Return all of the data verbatim, dropping any picture.
'''
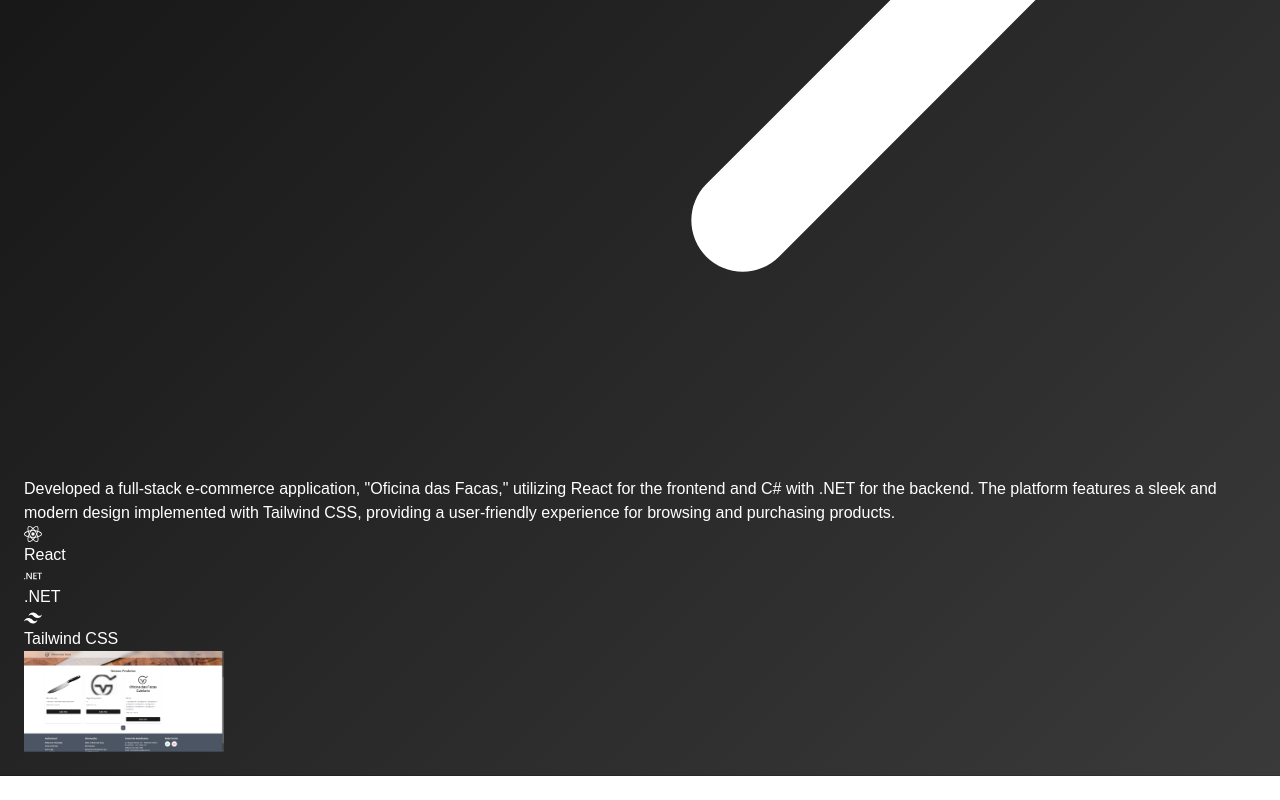
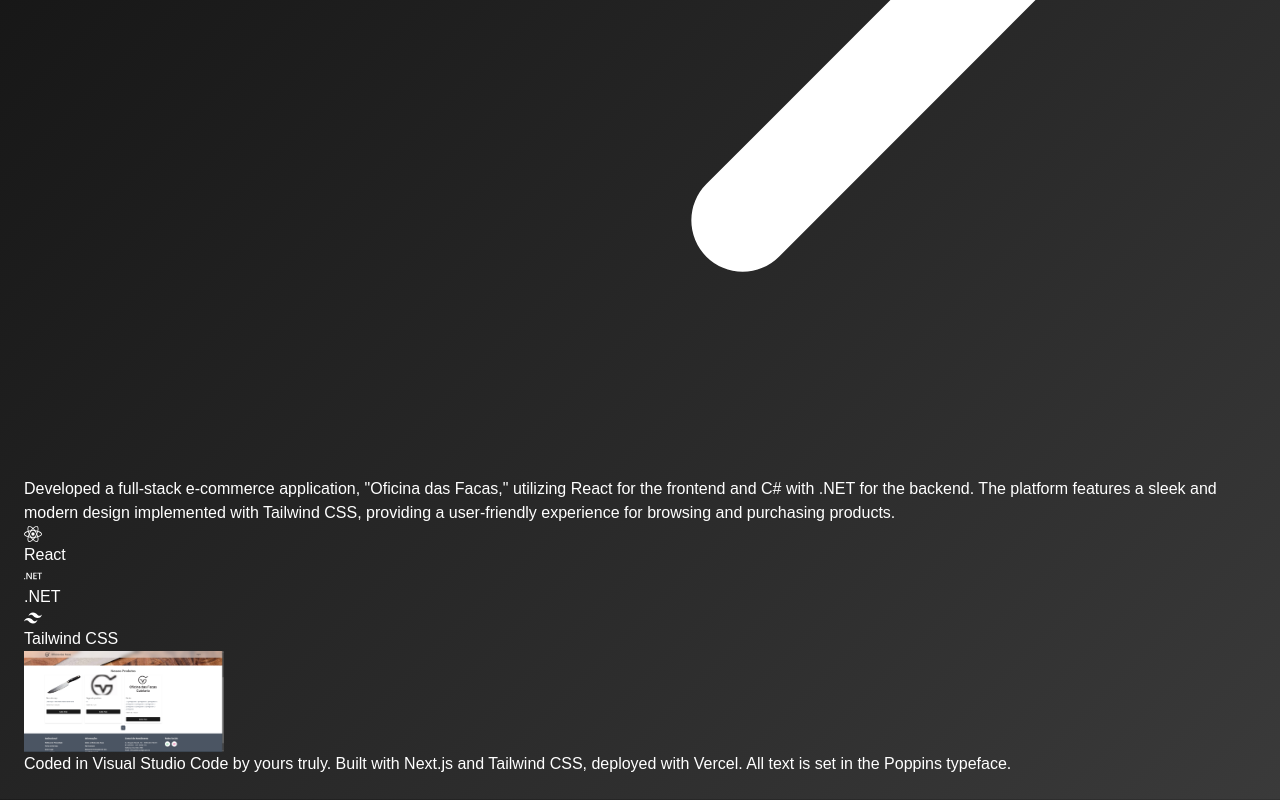
Before and after one commit to ricardofpe/portfolio-rick-coder, a Next.js app in the folder frontend_portfolio/: page / in a window 1280 px wide. Shown: the part 1491-2291 px from the top of the page. Before the commit the page ends 2267 px from the top, so only its background shows below. Built offline with nearby package versions, Linux system fonts and the light colour scheme.

Commit message:
Add footer componente

```diff
--- a/frontend_portfolio/src/app/page.tsx
+++ b/frontend_portfolio/src/app/page.tsx
@@ -1,5 +1,6 @@
 import About from "@/components/About";
 import { Experience } from "@/components/Experience";
+import Footer from "@/components/Footer";
 import Header from "@/components/Header";
 import { Project } from "@/components/Project";
 
@@ -10,6 +11,7 @@ export default function Home() {
       <About />
       <Experience />
       <Project />
+      <Footer />
     </div>
   );
 }
--- /dev/null
+++ b/frontend_portfolio/src/components/Footer.tsx
@@ -0,0 +1,45 @@
+export default function Footer() {
+  return (
+    <footer className="mt-20 mb-10">
+      <p className="text-gray-400">
+        Coded in{" "}
+        <a
+          href="https://code.visualstudio.com/"
+          className=" text-white hover:text-sky-300"
+          target="_blank"
+          rel="noopener noreferrer"
+        >
+          Visual Studio Code
+        </a>{" "}
+        by yours truly. Built with{" "}
+        <a
+          href="https://nextjs.org/"
+          className=" text-white hover:text-sky-300"
+          target="_blank"
+          rel="noopener noreferrer"
+        >
+          Next.js
+        </a>{" "}
+        and{" "}
+        <a
+          href="https://tailwindcss.com/"
+          className=" text-white hover:text-sky-300"
+          target="_blank"
+          rel="noopener noreferrer"
+        >
+          Tailwind CSS
+        </a>
+        , deployed with{" "}
+        <a
+          href="https://vercel.com/"
+          className=" text-white hover:text-sky-300"
+          target="_blank"
+          rel="noopener noreferrer"
+        >
+          Vercel
+        </a>
+        . All text is set in the Poppins typeface.
+      </p>
+    </footer>
+  );
+}
```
'''
▶ **ANSWER SECTION**
Before and after one commit to ricardofpe/portfolio-rick-coder, a Next.js app in the folder frontend_portfolio/: page / in a window 1280 px wide. Shown: the part 1491-2291 px from the top of the page. Before the commit the page ends 2267 px from the top, so only its background shows below. Built offline with nearby package versions, Linux system fonts and the light colour scheme.

Commit message:
Add footer componente

```diff
--- a/frontend_portfolio/src/app/page.tsx
+++ b/frontend_portfolio/src/app/page.tsx
@@ -1,5 +1,6 @@
 import About from "@/components/About";
 import { Experience } from "@/components/Experience";
+import Footer from "@/components/Footer";
 import Header from "@/components/Header";
 import { Project } from "@/components/Project";
 
@@ -10,6 +11,7 @@ export default function Home() {
       <About />
       <Experience />
       <Project />
+      <Footer />
     </div>
   );
 }
--- /dev/null
+++ b/frontend_portfolio/src/components/Footer.tsx
@@ -0,0 +1,45 @@
+export default function Footer() {
+  return (
+    <footer className="mt-20 mb-10">
+      <p className="text-gray-400">
+        Coded in{" "}
+        <a
+          href="https://code.visualstudio.com/"
+          className=" text-white hover:text-sky-300"
+          target="_blank"
+          rel="noopener noreferrer"
+        >
+          Visual Studio Code
+        </a>{" "}
+        by yours truly. Built with{" "}
+        <a
+          href="https://nextjs.org/"
+          className=" text-white hover:text-sky-300"
+          target="_blank"
+          rel="noopener noreferrer"
+        >
+          Next.js
+        </a>{" "}
+        and{" "}
+        <a
+          href="https://tailwindcss.com/"
+          className=" text-white hover:text-sky-300"
+          target="_blank"
+          rel="noopener noreferrer"
+        >
+          Tailwind CSS
+        </a>
+        , deployed with{" "}
+        <a
+          href="https://vercel.com/"
+          className=" text-white hover:text-sky-300"
+          target="_blank"
+          rel="noopener noreferrer"
+        >
+          Vercel
+        </a>
+        . All text is set in the Poppins typeface.
+      </p>
+    </footer>
+  );
+}
```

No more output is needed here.